Luther’s theses resulted in an enantiodromia of the underlying ordering principles of the collective Catholic god-image from feeling typology to thinking typology, and more importantly, the other underlying collectivistic cultural norms shifted from collectivism to individualism, hierarchical to nonhierarchical leadership, feminine to masculine imagery, and relational to achievement-oriented. This was the key point in history that the roots of rationalism took hold.
To focus on the shift from feeling to thinking, is to miss the larger collectivistic shift that is in effect within many Western cultures today.
The god-image, as manifested within a religion, is foundational for individual and collective shared ordering principles. As such, a nations cultural attributes are shaped by the underlying religious beliefs and sanctified through a shared image of god. This can be represented as:
Religion = Collective/National Ordering Principles + Inherent Desire of Individual’s “Self”
To understand culture and emotion, therefore we must look at the religious underpinning and the shared image of God as defined by Jung, and the sanctified ordering principles. One-sided values and projection create the source for conflict as seen in the Protestant-Catholic Wars and US-Russian conflict.
Dr. Susan Voss completed her PhD in Depth Psychology from Pacifica Graduate Institute in 2017. Her focus was on understanding the relationship between the individual and collective psyche through a Jungian lens that resulted in research on the Self, religion, and the god-image. Much of what drove her passion for understanding these complex relations came about during the early 1990’s when her work as a nuclear engineer at Los Alamos National Laboratory (LANL) brought her to work with the Russian’s on space nuclear power and then nuclear proliferation. Once enemies, and then partners, it was clear during the interactions that the two nations viewed the world in significantly different ways. This could be seen in their engineering, perspective on nonproliferation, and in the stories that they shared. Dr. Voss chose to focus her work on understanding how the two nations each could justify and felt safer, with the buildup of nuclear weapons beyond a rational level. As in, both nations only felt safe if they were able to decimate the Earth. Establishing that the US and Russia are cultural opposites, and shadow projection, rooted in large part in the collective god-image referring back to Jung’s model of the Self, provided a model to better understanding this long-standing conflict.
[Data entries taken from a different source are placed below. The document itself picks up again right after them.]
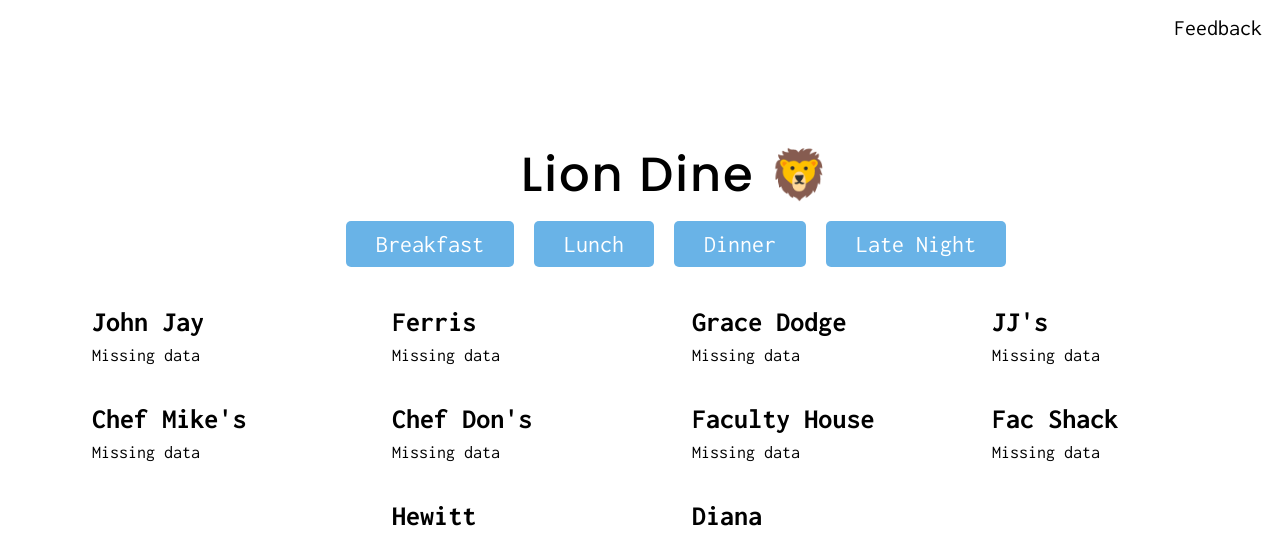
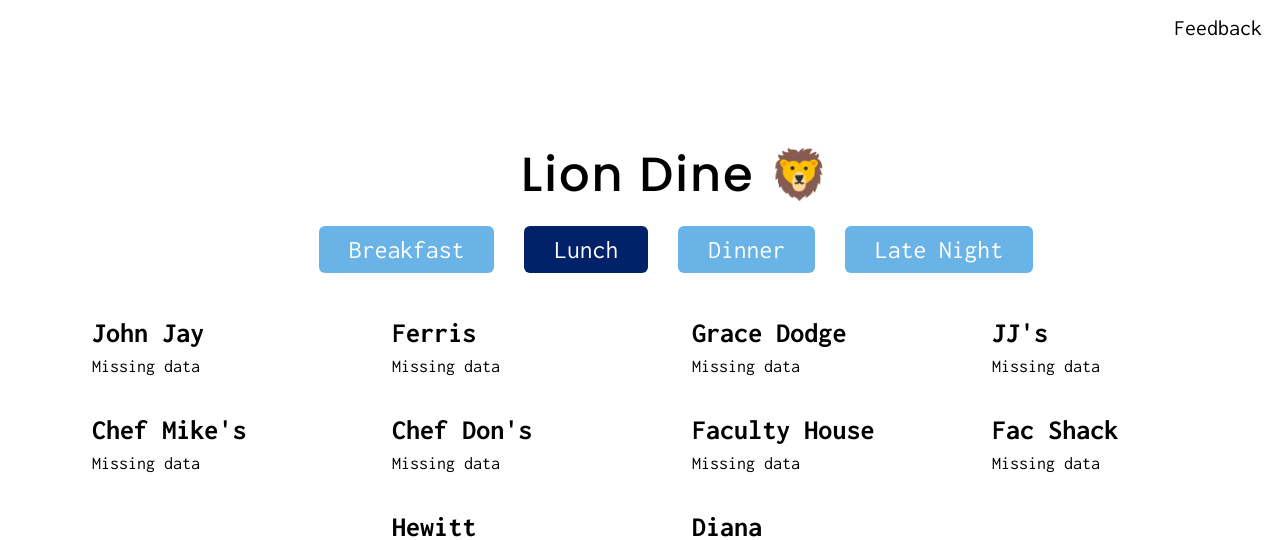
Before and after one commit to caroline-smyth/lion-dine, a Flask app: page /lunch in a window 1280 px wide. Shown: the top 540 px of the page. Run offline with Flask 3, Linux system fonts and the light colour scheme; data that the repository does not hold is empty.

Commit message:
button transitions

```diff
--- a/static/general.css
+++ b/static/general.css
@@ -55,9 +55,6 @@ button:hover{
   opacity: .75;
 }
 
-button:active{
-  background-color: rbg(1,33,105);
-}
 
 .votes {
   display: flex;
@@ -76,18 +73,6 @@ h3 {
   margin-top: 10px; /*0.625rem*/
 }
 
-.meal-name{
-  color: black;
-  font-size: 28px; /*1.75rem*/
-  cursor: pointer;
-  font-style: normal;
-  transition: color 0.15s;
-}
-
-.meal-name:hover{
-  color: rgb(105, 179, 231);
-}
-
 .meal-name.italicized {
   font-style: italic !important;
 }
@@ -96,3 +81,26 @@ body {
   margin-left: 5rem;
 
 }
+
+.meal-button {
+  display: inline-block;
+  padding: 10px 30px 10px 30px;
+  background-color: rgb(105, 179, 231);
+  color: white;
+  text-decoration: none;
+  border: none;
+  border-radius: 6px;
+  font-size: 1.6rem;
+  margin: 5px;
+  cursor: pointer;
+  transition: 0.15s;
+}
+
+.meal-button:hover {
+  opacity: 0.75;
+  color: white;
+}
+
+.meal-button.active {
+  background-color: rgb(1, 33, 105);
+}
--- a/templates/index.html
+++ b/templates/index.html
@@ -53,10 +53,10 @@
       </header>
       <div class="var" id="halls"></div>
       <div class="meals-container">
-          <a href="/breakfast" class="meal-name {% if meal == 'breakfast' %}italicized{% endif %}"><button>Breakfast</button></a>
-          <a href="/lunch" class="meal-name {% if meal == 'lunch' %}italicized{% endif %}"><button>Lunch</button></a>
-          <a href="/dinner" class="meal-name {% if meal == 'dinner' %}italicized{% endif %}"><button>Dinner</button></a>
-          <a href="/latenight" class="meal-name {% if meal == 'latenight' %}italicized{% endif %}"><button>Late Night</button></a>
+        <a href="/breakfast" class="meal-button {% if meal == 'breakfast' %}active{% endif %}">Breakfast</a>
+        <a href="/lunch" class="meal-button {% if meal == 'lunch' %}active{% endif %}">Lunch</a>
+        <a href="/dinner" class="meal-button {% if meal == 'dinner' %}active{% endif %}">Dinner</a>
+        <a href="/latenight" class="meal-button {% if meal == 'latenight' %}active{% endif %}">Late Night</a>
       </div>
       <div class="container">
         {% for hall_name in hall_order %}
```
Susan is the President of Global Nuclear Network Analysis, LLC and currently resides in Taos, NM where she consults for the US government on space power, and continues her research on cultural patterns and the relationship to the shared god-image.
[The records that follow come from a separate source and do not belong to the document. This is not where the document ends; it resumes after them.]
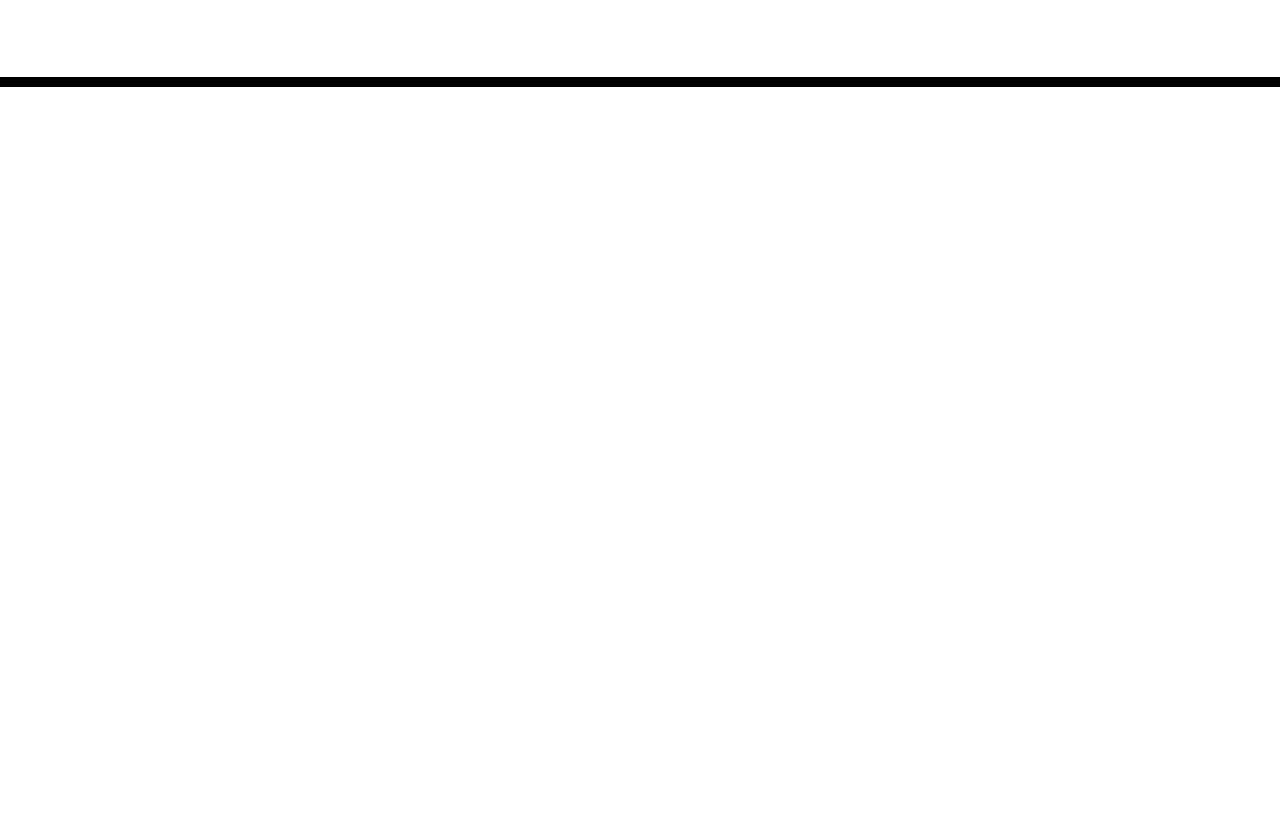
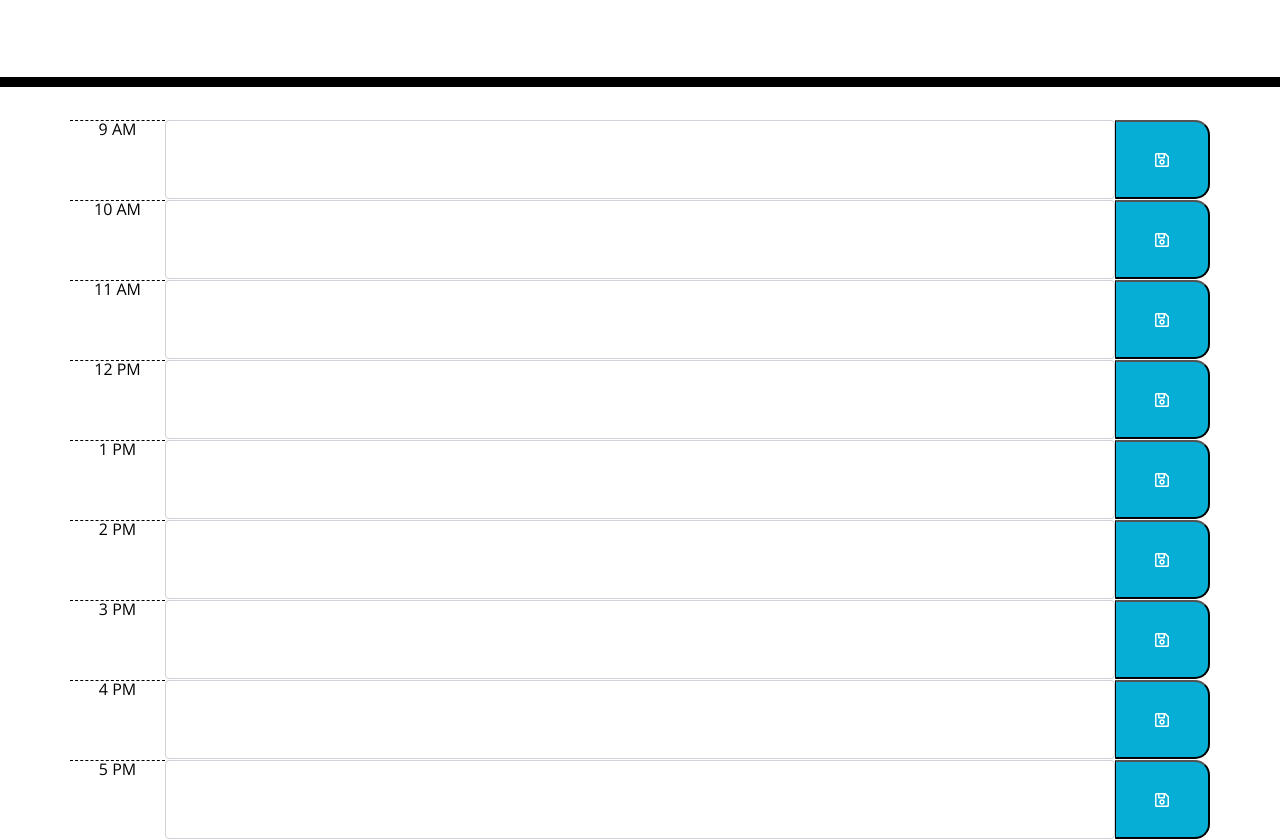
Before and after one commit to JerronM/work-day-scheduler, a plain HTML site: page index.html in a window 1280 px wide. Shown: the part 181-1020 px from the top of the page. Before the commit the page ends 800 px from the top, so only its background shows below. Drawn offline with nearby package versions, Linux system fonts and the light colour scheme.

Commit message:
Added time block rows to html

```diff
--- a/index.html
+++ b/index.html
@@ -20,9 +20,70 @@
     <!--content for Day Planner-->
     <div class="container">
       <!-- Timeblocks go here -->
+      <div class="row time-block">
+        <div class="hour col-sm-12 col-md-1">9 AM</div>
+        <textarea class="form-control description col-sm-12 col-md-10" id="hour-9"></textarea>
+        <button class="saveBtn col-sm-12 col-md-1"><i class="far fa-save"></i></button>
+
+      </div>
+      <div class="row time-block">
+        <div class="hour col-sm-12 col-md-1">10 AM</div>
+        <textarea class="form-control description col-sm-12 col-md-10" id="hour-10"></textarea>
+        <button class="saveBtn col-sm-12 col-md-1"><i class="far fa-save"></i></button>
+      </div>
+
+
+      <div class="row time-block">
+        <div class="hour col-sm-12 col-md-1">11 AM</div>
+        <textarea class="form-control description col-sm-12 col-md-10" id="hour-11"></textarea>
+        <button class="saveBtn col-sm-12 col-md-1"><i class="far fa-save"></i></button>
+      </div>
+
+
+      <div class="row time-block">
+        <div class="hour col-sm-12 col-md-1">12 PM</div>
+        <textarea class="form-control description col-sm-12 col-md-10" id="hour-12"></textarea>
+        <button class="saveBtn col-sm-12 col-md-1"><i class="far fa-save"></i></button>
+      </div>
+
+
+      <div class="row time-block">
+        <div class="hour col-sm-12 col-md-1">1 PM</div>
+        <textarea class="form-control description col-sm-12 col-md-10" id="hour-13"></textarea>
+        <button class="saveBtn col-md-1"><i class="far fa-save"></i></button>
+      </div>
+
+
+      <div class="row time-block">
+        <div class="hour col-sm-12 col-md-1">2 PM</div>
+        <textarea class="form-control description col-sm-12 col-md-10" id="hour-14"></textarea>
+        <button class="saveBtn col-sm-12 col-md-1"><i class="far fa-save"></i></button>
+      </div>
+
+      <div class="row time-block">
+        <div class="hour col-sm-12 col-md-1">3 PM</div>
+        <textarea class="form-control description col-sm-12 col-md-10" id="hour-15"></textarea>
+        <button class="saveBtn col-sm-12 col-md-1"><i class="far fa-save"></i></button>
+      </div>
+
+
+      <div class="row time-block">
+        <div class="hour col-sm-12 col-md-1">4 PM</div>
+        <textarea class="form-control description col-sm-12 col-md-10" id="hour-16"></textarea>
+        <button class="saveBtn col-sm-12 col-md-1"><i class="far fa-save"></i></button>
+      </div>
+
+
+      <div class="row time-block">
+        <div class="hour col-sm-12 col-md-1">5 PM</div>
+        <textarea class="form-control description col-sm-12 col-md-10" id="hour-17"></textarea>
+        <button class="saveBtn col-sm-12 col-md-1"><i class="far fa-save"></i></button>
+      </div>
+
     </div>
     <!--JavaScript Links-->
     <script src="https://code.jquery.com/jquery-3.4.1.min.js"></script>
     <script src="https://cdnjs.cloudflare.com/ajax/libs/moment.js/2.24.0/moment.min.js"></script>
+    <script src="assets/js/script.js"></script>
   </body>
 </html>
```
- Underlying Patterns in International Relations: Cross-Cultural Psychology through a Jungian Lens, 2016, Dissertation, Pacifica Graduate Institute, Carpentaria, CA.
Recent Non-Jungian Publications
- US Policy on the Use of Highly Enriched Uranium in Space Nuclear Power, S. Voss, April 6-9, 2020, NETS 2020.
- Operational Considerations for Space Fission Power and Propulsion-Platforms, Andrew C. Klein, Allen Camp, Patrick McClure, Susan Voss, Elan Borenstein and Paul VanDamme. ANS NETS 2020 Conference.